Ross Fisher held his nerve under pressure to win the Irish Open in record-equalling style at Killarney yesterday - despite all that Padraig Harrington threw at him.
Fisher closes in on Ryder Cup spot
Ross Fisher held his nerve under pressure to win the Irish Open in record-equalling style at Killarney yesterday - despite all that Padraig Harrington threw at him. From three shots behind Harrington might have thought a closing seven-under-par 64 would seal his national title for the second time in four years. But England's Fisher, having lost the six-stroke lead he held in the third round, responded with a 65 to take his fourth European Tour title by two shots.
The 29-year-old's 266 aggregate, 18 under par, matched the tournament record set nine years ago by Colin Montgomerie - and with it Fisher climbs all the way from 13th to sixth in the race for places in Montgomerie's Ryder Cup side. "It just feels great to come out on top against such a world-class field," Fisher said after receiving the trophy and the £415,973 (Dh2.3m) first prize. "I could hear the roars and knew Padraig was making a charge. I just tried to stay patient and this is what we play for - we want to give ourselves a chance and I am no different.

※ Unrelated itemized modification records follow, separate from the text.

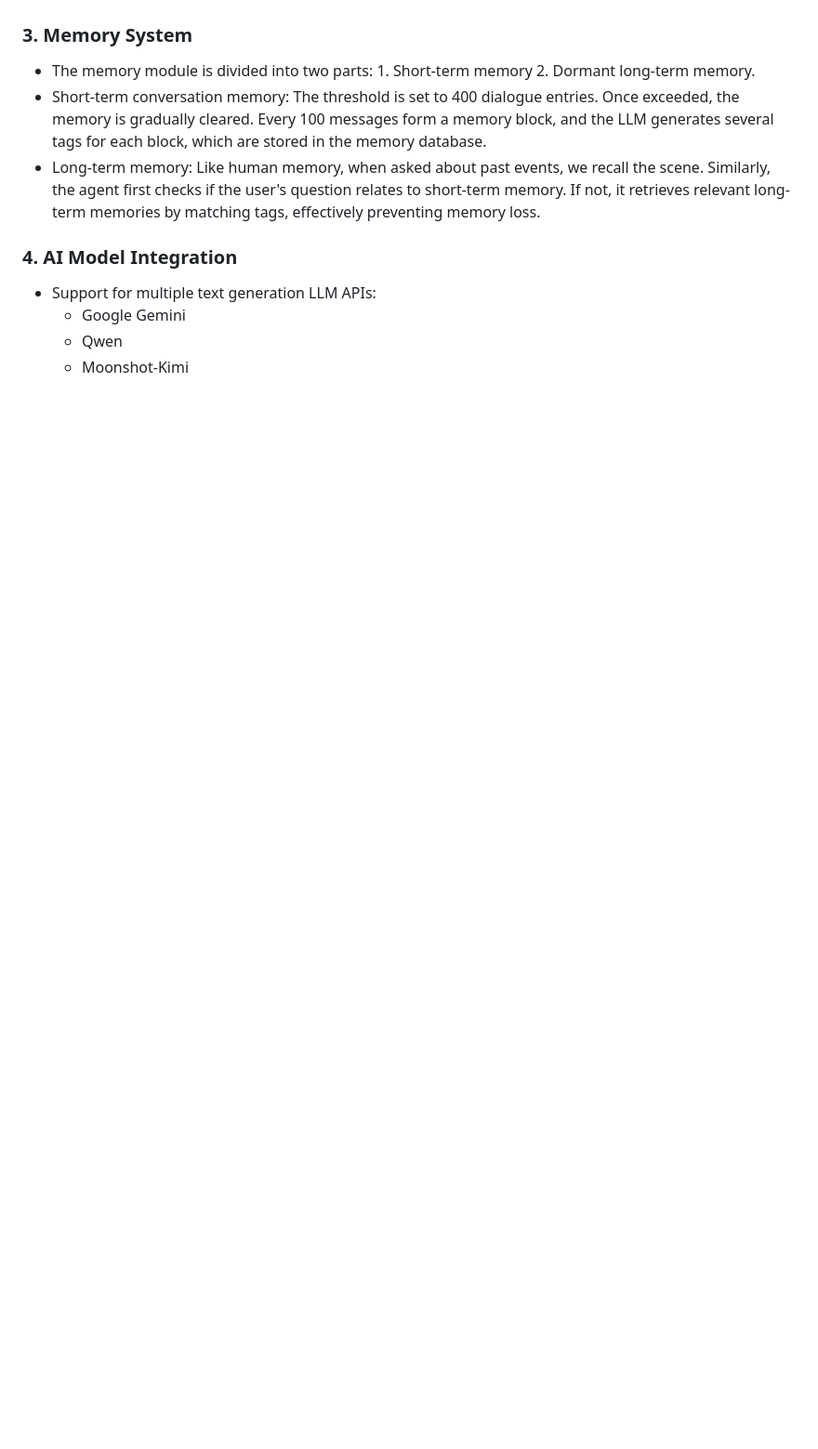
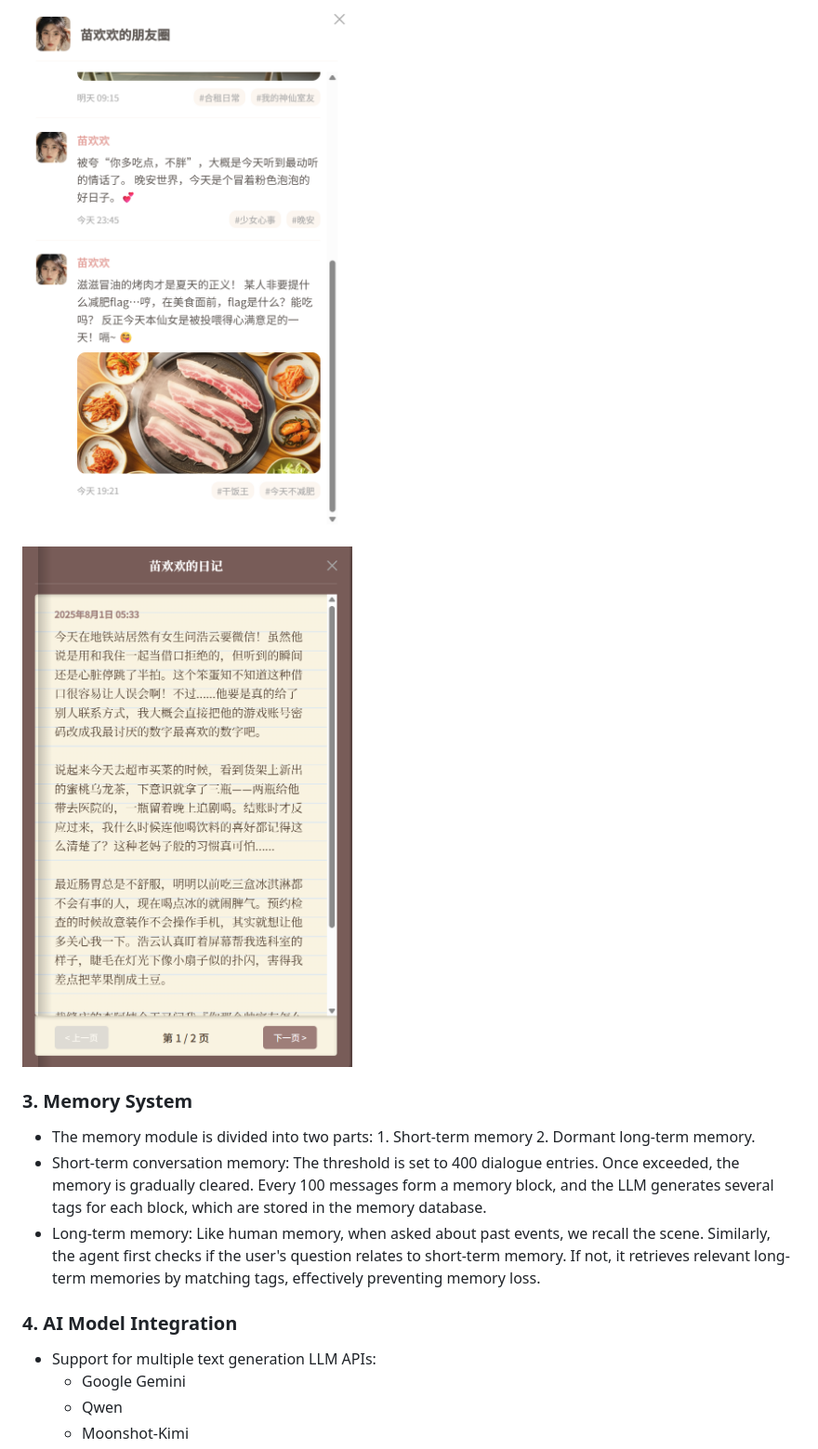
Before and after one commit to zzzlip/langrapg-AI-Accompany-Agent, a Markdown page: README.md, the part around the change printed below. Shown: that part at 93% size. Drawn GitHub-style; blank space fills up the shorter version.

Commit message:
op_README

```diff
--- a/README.md
+++ b/README.md
@@ -22,4 +23,10 @@ This is a Flask-based AI role-playing agent developed using the langgraph agent
 
+
+
+![Project Image](朋友圈2.png)
+
+
+![Project Image](日记图片.png)
 ### 3. Memory System
 - The memory module is divided into two parts: 1. Short-term memory 2. Dormant long-term memory.
 - Short-term conversation memory: The threshold is set to 400 dialogue entries. Once exceeded, the memory is gradually cleared. Every 100 messages form a memory block, and the LLM generates several tags for each block, which are stored in the memory database.
```
Also changed, not shown: other parts of README.md (+1 -0 lines).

"I don't know if I have done enough [to clinch a Ryder Cup debut] yet, but there are two more big weeks coming up and I just want to show Monty I am playing well." Behind Harrington, Spain's Gonzalo Fernandez-Castano and England's Chris Wood shared third place on a day when there 14 changes at the top of the leaderboard. Wood, Australia's Richard Green and Italy's Francesco Molinari had an early taste of it and with four birdies in his first seven Harrington joined the fun.
But Fisher, round in a course-record 61 on Friday, sank an 18-foot eagle putt at the seventh, holed from similar range on the ninth and then started for home with an eight iron to four feet. Three days after Robert Rock was disqualified from the event for a scorecard blunder, Marc Warren followed in the Englishman's footsteps yesterday. As with Rock - the joint leader at the time - Warren did not see that playing partner Mark Foster had put him down for a birdie three at the 13th and a par four on the next instead of the other way round.
At least the former World Cup winner was not on the leaderboard at the time. He had scored a closing 70 for two under and was not in the top 30, but it still cost him nearly £20,000. Elswehere, Siddikur Rahman became the first Bangladeshi golfer to win on the Asian Tour after the 25-year-old edged out Jbe Kruger in a play-off to win the Brunei Open at the Empire Hotel and Country Club. Starting the day tied for the lead with Ben Leong, Siddikur carded a four-under-par 67 to finish 16-under. However, a bogey at the last when he missed a 15-foot putt proved costly as Kruger went one better with a 66 to force the play-off.
But there was no repeat as the man from Dhaka parred the 18th, the first extra hole, to take the title after Kruger missed his putt from 10 feet. "It is very exciting. I'm the first Bangladeshi to play on the Asian Tour and in the two years that I'm on Tour, I have won a tournament. It is unbelievable," said Siddikur. "I didn't expect to win. Thankfully, everything in my game clicked and I was able to win. I hope to inspire more people to take up the game of golf in Bangladesh. This is a good victory for me and my country."
Siddikur grew up in humble surroundings and worked as a ball boy in a Dhaka golf club to pay for his school fees. He learned the game by fashioning his first golf club with a seven iron head on a piece of metal rod. * Agencies